“I’m very optimistic that within the next five years, we’re going to have some treatment that might not be complete restoration of vision, but some treatment for blindness in a number of important conditions,” Andrew Huberman, senior author of the research, tells Inverse. The results of the study in mice were published Monday in Nature Neuroscience.

Here’s what Huberman’s team did. The experiment involved close to 100 mice in total; scientists “induced blindness” in one eye by making a surgical incision and pinching the optic nerve with forceps. Unlike cells elsewhere in the body, nerve cells of the central nervous system do not naturally regenerate. It’s similar to the way spinal cord injuries and strokes lead to permanent physical impairment; the neurons that connect the eye to the brain function the same way.

Electrical impulses carry information from the eye through the optic nerve to the brain.

National Eye Institute

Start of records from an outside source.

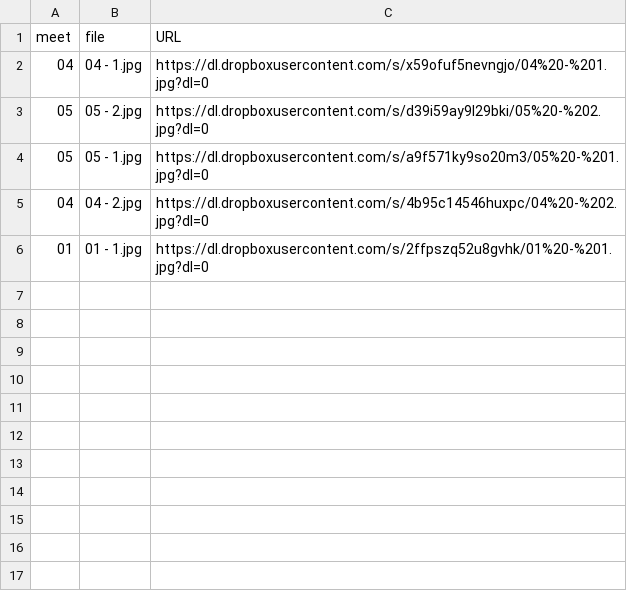
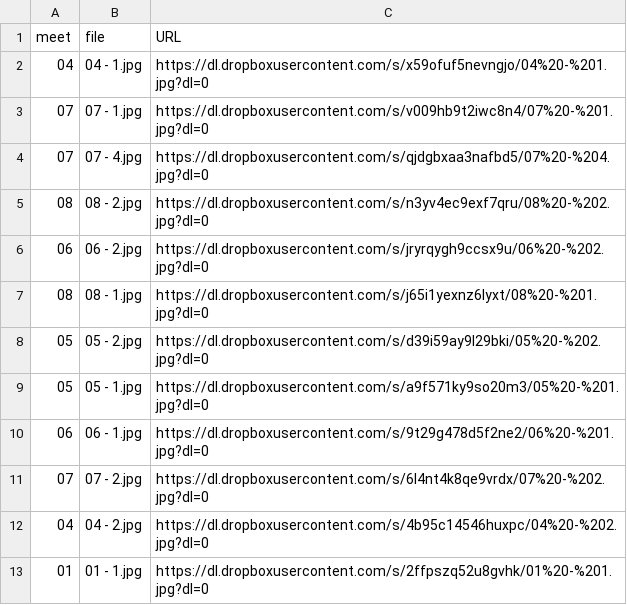
Before and after one commit to dhhepting/dhhepting.github.io, a CSV file: _data/teaching/media/CS-499_900-202010.csv, drawn as a sheet.

```diff
--- a/_data/teaching/media/CS-499_900-202010.csv
+++ b/_data/teaching/media/CS-499_900-202010.csv
@@ -2,4 +2,11 @@ meet,file,URL
 04,04 - 1.jpg,https://dl.dropboxusercontent.com/s/x59ofuf5nevngjo/04%20-%201.jpg?dl=0
+07,07 - 1.jpg,https://dl.dropboxusercontent.com/s/v009hb9t2iwc8n4/07%20-%201.jpg?dl=0
+07,07 - 4.jpg,https://dl.dropboxusercontent.com/s/qjdgbxaa3nafbd5/07%20-%204.jpg?dl=0
+08,08 - 2.jpg,https://dl.dropboxusercontent.com/s/n3yv4ec9exf7qru/08%20-%202.jpg?dl=0
+06,06 - 2.jpg,https://dl.dropboxusercontent.com/s/jryrqygh9ccsx9u/06%20-%202.jpg?dl=0
+08,08 - 1.jpg,https://dl.dropboxusercontent.com/s/j65i1yexnz6lyxt/08%20-%201.jpg?dl=0
 05,05 - 2.jpg,https://dl.dropboxusercontent.com/s/d39i59ay9l29bki/05%20-%202.jpg?dl=0
 05,05 - 1.jpg,https://dl.dropboxusercontent.com/s/a9f571ky9so20m3/05%20-%201.jpg?dl=0
+06,06 - 1.jpg,https://dl.dropboxusercontent.com/s/9t29g478d5f2ne2/06%20-%201.jpg?dl=0
+07,07 - 2.jpg,https://dl.dropboxusercontent.com/s/6l4nt4k8qe9vrdx/07%20-%202.jpg?dl=0
 04,04 - 2.jpg,https://dl.dropboxusercontent.com/s/4b95c14546huxpc/04%20-%202.jpg?dl=0
```
Also changed, not shown: _data/teaching/media/CS-205-202010.csv, _data/teaching/media/CS-280-202010.csv, 9 other files.
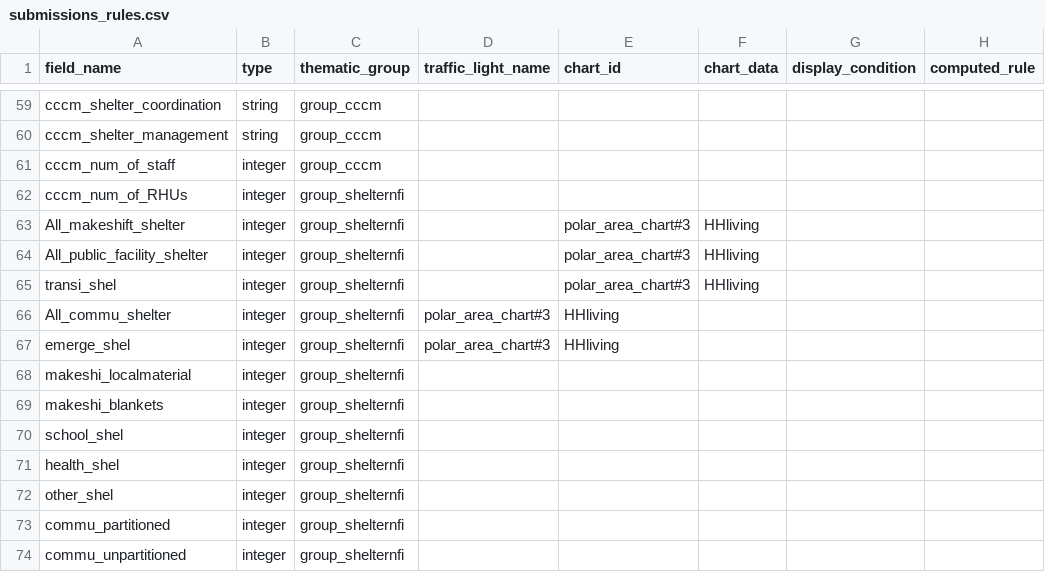
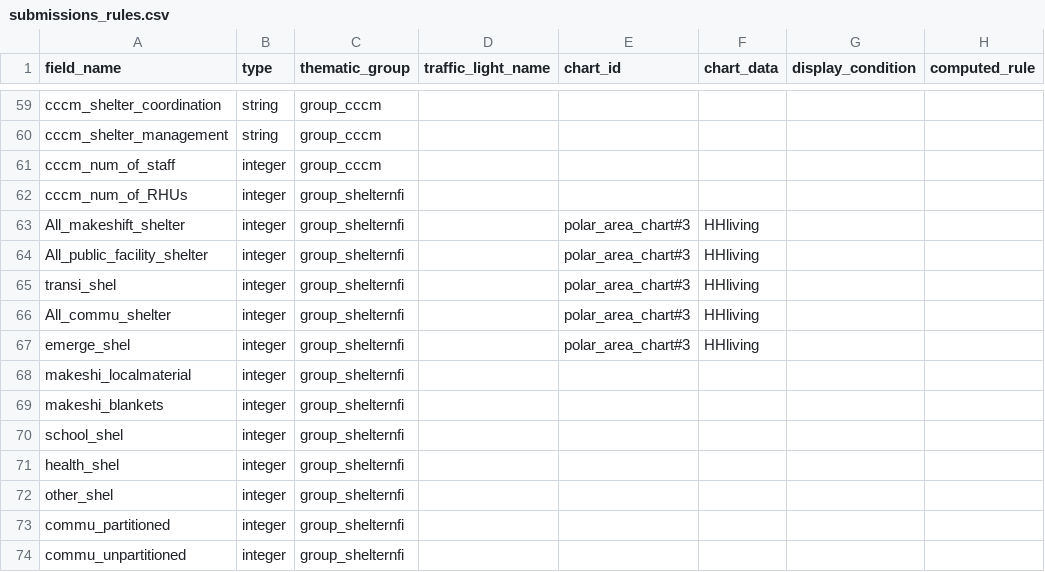
Before and after one commit to CartONG/opsmap-datasets, a CSV file: showcase/FDF/submissions_rules.csv, drawn as a sheet; only a part is shown, gaps mark what is left out.

Commit message:
Update submissions_rules.csv

```diff
--- a/showcase/FDF/submissions_rules.csv
+++ b/showcase/FDF/submissions_rules.csv
@@ -65,4 +65,4 @@ All_public_facility_shelter;integer;group_shelternfi;;polar_area_chart#3;HHlivin
 transi_shel;integer;group_shelternfi;;polar_area_chart#3;HHliving;;
-All_commu_shelter;integer;group_shelternfi;polar_area_chart#3;HHliving;;
-emerge_shel;integer;group_shelternfi;polar_area_chart#3;HHliving;;
+All_commu_shelter;integer;group_shelternfi;;polar_area_chart#3;HHliving;;
+emerge_shel;integer;group_shelternfi;;polar_area_chart#3;HHliving;;
 makeshi_localmaterial;integer;group_shelternfi;;;;;
```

After making the mice functionally blind, researchers started playing around with ways to stimulate regrowth of neurons. Some mice received a viral gene therapy — their eyes were injected with a virus, but instead of being harmful, this virus delivered a section of DNA designed to stimulate growth in the target cells. This method worked … sort of. The neural axons showed some growth back towards the brain, but not enough to reestablish connection. The mice were as blind as they were without treatment.

Another group of mice received a non-invasive visual stimulation treatment. They were placed in “a kind of IMAX theatre for mice,” says Huberman, where for a few hours a day moving stripes of black and white were shown to them. The idea here is that neurons won’t regrow unless there are electrical pulses running through them. This intense stimulation should, in theory, encourage axons to push beyond the site of injury and into the brain. Results? Meh — the therapy kinda sorta worked, but not really. The mice who received this treatment showed about as much neural regrowth as those who received gene therapy.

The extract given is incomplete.